Recently, I was driving to the mall to check the SAWs Post Office Box in hopes of finding a check from anyone. I had taken a call as I drove into the parking lot and continued the conversation as I pulled into a parking space. A large SUV pulled into the space to my right and, as anyone would do, I glanced over to give a quick check. The driver was a white woman about my age I guess. We made brief eye contact and I returned to my call.
In the next moment, the driver backed out of the space and drove around to the other side of the row where I sat. The SUV then pulled into another space a few cars away facing in my direction. At first, I thought this a little strange. What was wrong with the space next to me? Was it too narrow? No. She had slid into it with ease. Had someone vomited on the pavement where she would have stepped? I hadn’t noticed anything as I parked.
The woman climbed out of her car and headed toward the mall, her purse clutched in her hands. As she passed the empty space in front of me, she looked in my direction and we made eye contact again.
Now, was this a simple change of mind? Maybe. Perhaps. I’ll even say likely with a measure of grace. But the moment left an impression that has come to mind repeatedly since. Did the sight of me make her feel unsafe? What had I done to cause her to fear me? Why did I suddenly feel lesser than? Some might call this a microaggression. One of a thousand cuts. Whether it was or not is unimportant.
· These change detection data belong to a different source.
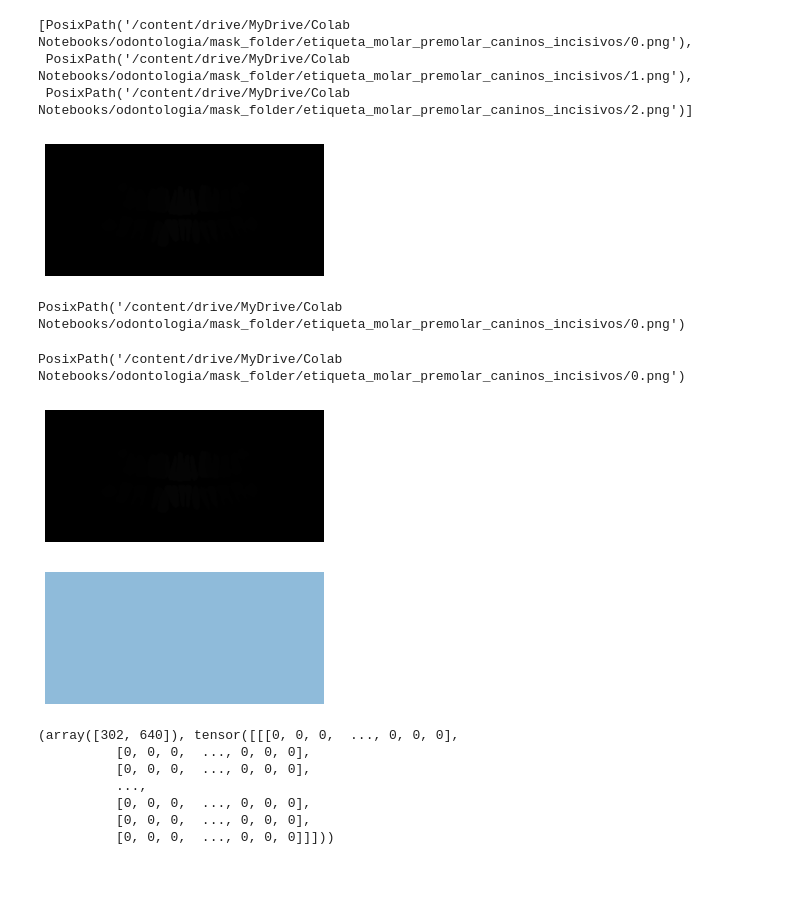
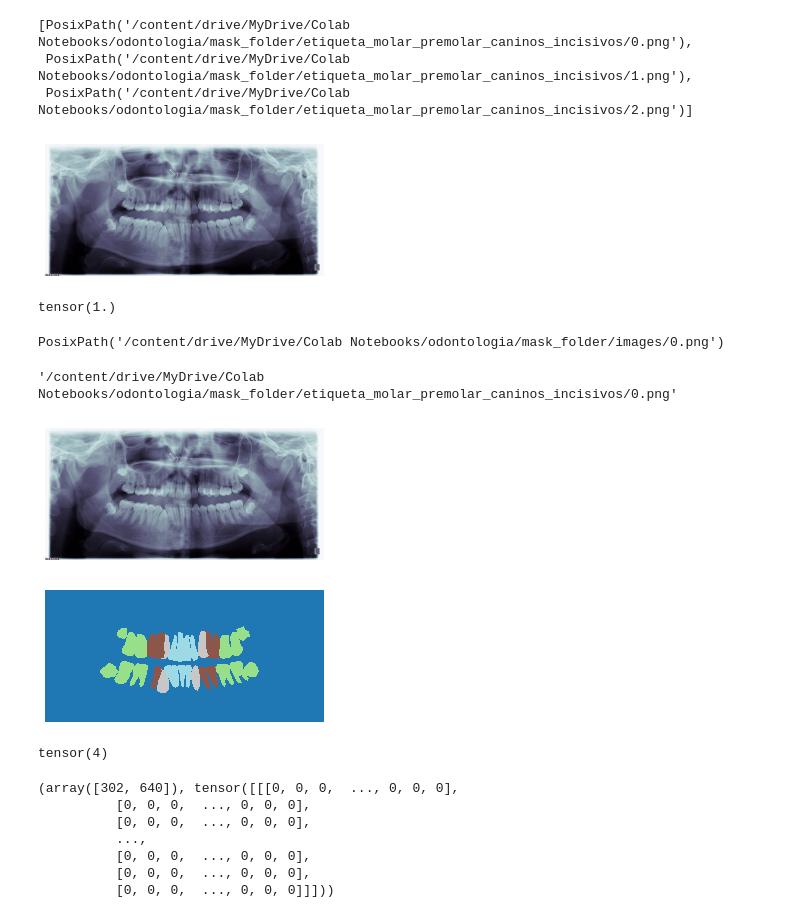
Before and after one commit to massirism/DeTodoUnPoco, a Jupyter notebook: Unet_Image_segmentation.ipynb, the cells around one changed output. Cells and saved outputs as stored; diff of their text form; code cells hidden in the pictures; blank space fills up the shorter version.

```diff
--- a/Unet_Image_segmentation.ipynb
+++ b/Unet_Image_segmentation.ipynb
@@ -67,8 +67,8 @@ lbl_names[:3]
  PosixPath('/content/drive/MyDrive/Colab Notebooks/odontologia/mask_folder/etiqueta_molar_premolar_caninos_incisivos/1.png'),
  PosixPath('/content/drive/MyDrive/Colab Notebooks/odontologia/mask_folder/etiqueta_molar_premolar_caninos_incisivos/2.png')]
 # %%
-img_f = lbl_names[0]
+img_f = fnames[0]
 img = open_image(img_f)
 img.show(figsize=(5, 5))
 # %% [output]
-[figure, old version]
+[figure, new version]
@@ -77,21 +75,32 @@ get_y_fn = lambda x: x
+# %%
+img.data.max()
+# %% [output]
+tensor(1.)
+# %%
+# get_y_fn = lambda x: x
+get_y_fn = lambda x: path_lbl+f'{x.stem}{x.suffix}'
 # %%
 img_f
 # %% [output]
-PosixPath('/content/drive/MyDrive/Colab Notebooks/odontologia/mask_folder/etiqueta_molar_premolar_caninos_incisivos/0.png')
+PosixPath('/content/drive/MyDrive/Colab Notebooks/odontologia/mask_folder/images/0.png')
 # %%
 get_y_fn(img_f)
 # %% [output]
-PosixPath('/content/drive/MyDrive/Colab Notebooks/odontologia/mask_folder/etiqueta_molar_premolar_caninos_incisivos/0.png')
+'/content/drive/MyDrive/Colab Notebooks/odontologia/mask_folder/etiqueta_molar_premolar_caninos_incisivos/0.png'
 # %%
 img = open_image(img_f)
 img.show(figsize=(5,5))
 # %% [output]
-[figure, old version]
+[figure, new version]
 # %%
-mask = open_mask(get_y_fn(img_f),div=True)
-mask.show(figsize=(5, 5))
+mask = open_mask(get_y_fn(img_f))
+mask.show(figsize=(5, 5), alpha=1)
 # %% [output]
-[figure, old version]
+[figure, new version]
+# %%
+mask.data.max()
+# %% [output]
+tensor(4)
 # %%
 src_size = np.array(mask.shape[1:])
 src_size, mask.data
```
Also changed, not shown: parts of 35 cells of this notebook.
But how a small, simple, maybe even innocent act drawing on a lifetime of deliberate, dismissive, and judgmental acts, can have that kind of emotional impact is. The insecurity it generates in a sea of gun toting, “Stand your ground” believing, you’re not welcomed here, invisible bigots is fatiguing.
Some might think I have very thin skin, that I am looking for slights that aren’t really there. But having looked into the eyes of people such as these, face to face, multiple times in my life, I know the cost of a lack of vigilance is far too high.